If you know that he is righteous, you know that everyone who does what is right has been born of him. 1 John 2:29 (NIV) John’s point is simple: some likeness of a father and mother is seen in the life of a child. “The apple doesn’t fall far from...
“Who am I, O Lord God, and what is my house, that you have brought me thus far?” 2 Samuel 7:18
David was the youngest of eight brothers. He was a shepherd, born into an unremarkable family in an obscure village called Bethlehem. David was not born a prince. Being a king was not his by nature. There is no path by which a hard-working shepherd gets rewarded by becoming a king. This was not the result of his own hard work.
David ponders all that God has done for him. And here is something that all of us can do. “Lord, you have brought all that is good into my life. You took hold of me, where I was and as I was, and you brought me into what I am and where I am. And without you, none of this would ever have happened.”
David could have taken credit for what he had done. He might have said, “Why has so much blessing come into my life? Well, I was the one who killed Goliath! And I honored the Lord by not taking the life of Saul when I could easily have done so. And I have been very patient!”
The natural condition of the sinful heart is to take credit for all that is good and to blame God for all that is bad. Prayer will never flow from a proud heart that credits self and blames God. Prayer flows from a humble heart that remembers what God has done.

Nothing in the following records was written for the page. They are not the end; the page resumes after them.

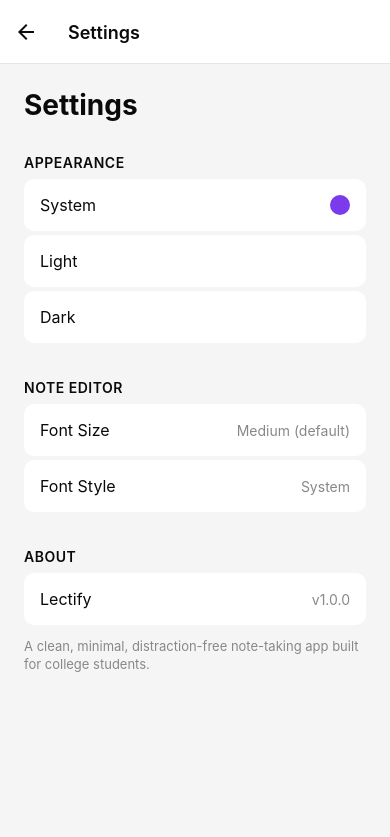
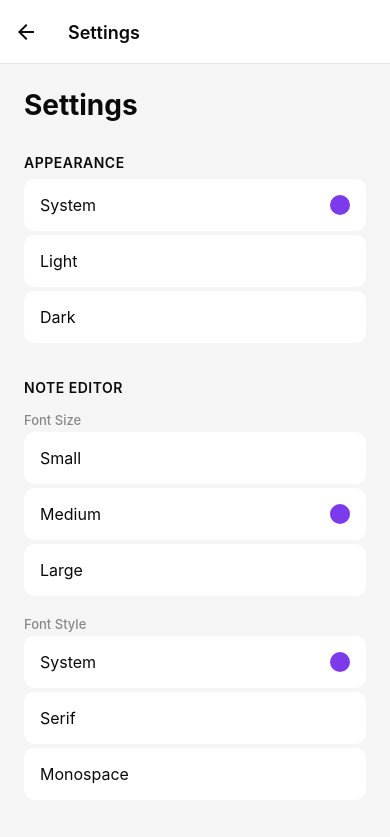
Before and after one commit to moadh704/lectify, a React Native app: screen /Settings in a window 390 px wide. Shown: the top 837 px of the page. Built offline with nearby package versions, Linux system fonts and the light colour scheme.

Commit message:
feat: settings screen

```diff
--- a/src/screens/SettingsScreen.tsx
+++ b/src/screens/SettingsScreen.tsx
@@ -1,12 +1,40 @@
-import React from 'react';
+import React, { useState, useEffect } from 'react';
 import { View, Text, StyleSheet, TouchableOpacity } from 'react-native';
 import { SafeAreaView } from 'react-native-safe-area-context';
 import { useTheme, ThemeMode } from '@/theme';
 import { SettingsScreenProps } from '@/navigation/types';
 import { spacing } from '@/constants/spacing';
+import { getSettings, saveSettings, AppSettings } from '@/utils/settingsStorage';
 
 export default function SettingsScreen({ navigation }: SettingsScreenProps) {
   const { colors, themeMode, setThemeMode } = useTheme();
+  const [settings, setSettings] = useState<AppSettings>({
+    themeMode: 'system',
+    fontSize: 'medium',
+    fontStyle: 'system',
+    sortOrder: 'newest',
+  });
+
+  useEffect(() => {
+    const load = async () => {
+      const saved = await getSettings();
+      setSettings(saved);
+      if (saved.themeMode !== themeMode) {
+        setThemeMode(saved.themeMode);
+      }
+    };
+    load();
+  }, []);
+
+  const updateSetting = async (key: keyof AppSettings, value: any) => {
+    const newSettings = { ...settings, [key]: value };
+    setSettings(newSettings);
+    await saveSettings(newSettings);
+
+    if (key === 'themeMode') {
+      setThemeMode(value);
+    }
+  };
 
   const themeOptions: { label: string; value: ThemeMode }[] = [
     { label: 'System', value: 'system' },
@@ -14,11 +42,24 @@ export default function SettingsScreen({ navigation }: SettingsScreenProps) {
     { label: 'Dark', value: 'dark' },
   ];
 
+  const fontSizeOptions: { label: string; value: AppSettings['fontSize'] }[] = [
+    { label: 'Small', value: 'small' },
+    { label: 'Medium', value: 'medium' },
+    { label: 'Large', value: 'large' },
+  ];
+
+  const fontStyleOptions: { label: string; value: AppSettings['fontStyle'] }[] = [
+    { label: 'System', value: 'system' },
+    { label: 'Serif', value: 'serif' },
+    { label: 'Monospace', value: 'monospace' },
+  ];
+
   return (
     <SafeAreaView style={[styles.container, { backgroundColor: colors.background }]} edges={['top']}>
       <View style={styles.content}>
         <Text style={[styles.title, { color: colors.text }]}>Settings</Text>
 
+        {/* Theme Section */}
         <View style={styles.section}>
           <Text style={[styles.sectionTitle, { color: colors.text }]}>Appearance</Text>
 
@@ -26,7 +67,7 @@ export default function SettingsScreen({ navigation }: SettingsScreenProps) {
             <TouchableOpacity
               key={option.value}
               style={[styles.optionRow, { backgroundColor: colors.surface }]}
-              onPress={() => setThemeMode(option.value)}
+              onPress={() => updateSetting('themeMode', option.value)}
             >
               <Text style={[styles.optionText, { color: colors.text }]}>{option.label}</Text>
               {themeMode === option.value && (
@@ -36,18 +77,40 @@ export default function SettingsScreen({ navigation }: SettingsScreenProps) {
           ))}
         </View>
 
+        {/* Font Settings */}
         <View style={styles.section}>
           <Text style={[styles.sectionTitle, { color: colors.text }]}>Note Editor</Text>
-          <View style={[styles.optionRow, { backgroundColor: colors.surface }]}>
-            <Text style={[styles.optionText, { color: colors.text }]}>Font Size</Text>
-            <Text style={{ color: colors.textSecondary }}>Medium (default)</Text>
-          </View>
-          <View style={[styles.optionRow, { backgroundColor: colors.surface }]}>
-            <Text style={[styles.optionText, { color: colors.text }]}>Font Style</Text>
-            <Text style={{ color: colors.textSecondary }}>System</Text>
-          </View>
+
+          <Text style={[styles.subLabel, { color: colors.textSecondary }]}>Font Size</Text>
+          {fontSizeOptions.map((option) => (
+            <TouchableOpacity
+              key={option.value}
+              style={[styles.optionRow, { backgroundColor: colors.surface }]}
+              onPress={() => updateSetting('fontSize', option.value)}
+            >
+              <Text style={[styles.optionText, { color: colors.text }]}>{option.label}</Text>
+              {settings.fontSize === option.value && (
+                <View style={[styles.checkmark, { backgroundColor: colors.primary }]} />
+              )}
+            </TouchableOpacity>
+          ))}
+
+          <Text style={[styles.subLabel, { color: colors.textSecondary, marginTop: spacing.md }]}>Font Style</Text>
+          {fontStyleOptions.map((option) => (
+            <TouchableOpacity
+              key={option.value}
+              style={[styles.optionRow, { backgroundColor: colors.surface }]}
+              onPress={() => updateSetting('fontStyle', option.value)}
+            >
+              <Text style={[styles.optionText, { color: colors.text }]}>{option.label}</Text>
+              {settings.fontStyle === option.value && (
+                <View style={[styles.checkmark, { backgroundColor: colors.primary }]} />
+              )}
+            </TouchableOpacity>
+          ))}
         </View>
 
+        {/* About */}
         <View style={styles.section}>
           <Text style={[styles.sectionTitle, { color: colors.text }]}>About</Text>
           <View style={[styles.optionRow, { backgroundColor: colors.surface }]}>
@@ -66,11 +129,47 @@ export default function SettingsScreen({ navigation }: SettingsScreenProps) {
 const styles = StyleSheet.create({
   container: { flex: 1 },
   content: { padding: spacing.lg },
-  title: { fontSize: 28, fontWeight: '700', marginBottom: spacing.xl },
-  section: { marginBottom: spacing.xl },
-  sectionTitle: { fontSize: 14, fontWeight: '600', marginBottom: spacing.sm, textTransform: 'uppercase', letterSpacing: 0.5 },
-  optionRow: { flexDirection: 'row', justifyContent: 'space-between', alignItems: 'center', paddingVertical: spacing.md, paddingHorizontal: spacing.md, borderRadius: 10, marginBottom: spacing.xs },
-  optionText: { fontSize: 16 },
-  checkmark: { width: 20, height: 20, borderRadius: 10 },
-  aboutText: { fontSize: 13, marginTop: spacing.sm, lineHeight: 18 },
+  title: {
+    fontSize: 28,
+    fontWeight: '700',
+    marginBottom: spacing.xl,
+  },
+  section: {
+    marginBottom: spacing.xl,
+  },
+  sectionTitle: {
+    fontSize: 14,
+    fontWeight: '600',
+    marginBottom: spacing.sm,
+    textTransform: 'uppercase',
+    letterSpacing: 0.5,
+  },
+  subLabel: {
+    fontSize: 13,
+    fontWeight: '500',
+    marginBottom: spacing.xs,
+    marginTop: spacing.sm,
+  },
+  optionRow: {
+    flexDirection: 'row',
+    justifyContent: 'space-between',
+    alignItems: 'center',
+    paddingVertical: spacing.md,
+    paddingHorizontal: spacing.md,
+    borderRadius: 10,
+    marginBottom: spacing.xs,
+  },
+  optionText: {
+    fontSize: 16,
+  },
+  checkmark: {
+    width: 20,
+    height: 20,
+    borderRadius: 10,
+  },
+  aboutText: {
+    fontSize: 13,
+    marginTop: spacing.sm,
+    lineHeight: 18,
+  },
 });
--- /dev/null
+++ b/src/utils/settingsStorage.ts
@@ -0,0 +1,41 @@
+import AsyncStorage from '@react-native-async-storage/async-storage';
+import { ThemeMode } from '@/theme/ThemeContext';
+
+const SETTINGS_KEY = '@lectify/settings';
+
+export interface AppSettings {
+  themeMode: ThemeMode;
+  fontSize: 'small' | 'medium' | 'large';
+  fontStyle: 'system' | 'serif' | 'monospace';
+  sortOrder: 'newest' | 'oldest';
+}
+
+const defaultSettings: AppSettings = {
+  themeMode: 'system',
+  fontSize: 'medium',
+  fontStyle: 'system',
+  sortOrder: 'newest',
+};
+
+export const getSettings = async (): Promise<AppSettings> => {
+  try {
+    const jsonValue = await AsyncStorage.getItem(SETTINGS_KEY);
+    if (jsonValue != null) {
+      return { ...defaultSettings, ...JSON.parse(jsonValue) };
+    }
+    return defaultSettings;
+  } catch (e) {
+    console.error('Error loading settings:', e);
+    return defaultSettings;
+  }
+};
+
+export const saveSettings = async (settings: Partial<AppSettings>): Promise<void> => {
+  try {
+    const current = await getSettings();
+    const updated = { ...current, ...settings };
+    await AsyncStorage.setItem(SETTINGS_KEY, JSON.stringify(updated));
+  } catch (e) {
+    console.error('Error saving settings:', e);
+  }
+};
```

Examine your heart and your prayers to see where you might be taking credit for what is good and blaming God for what is bad.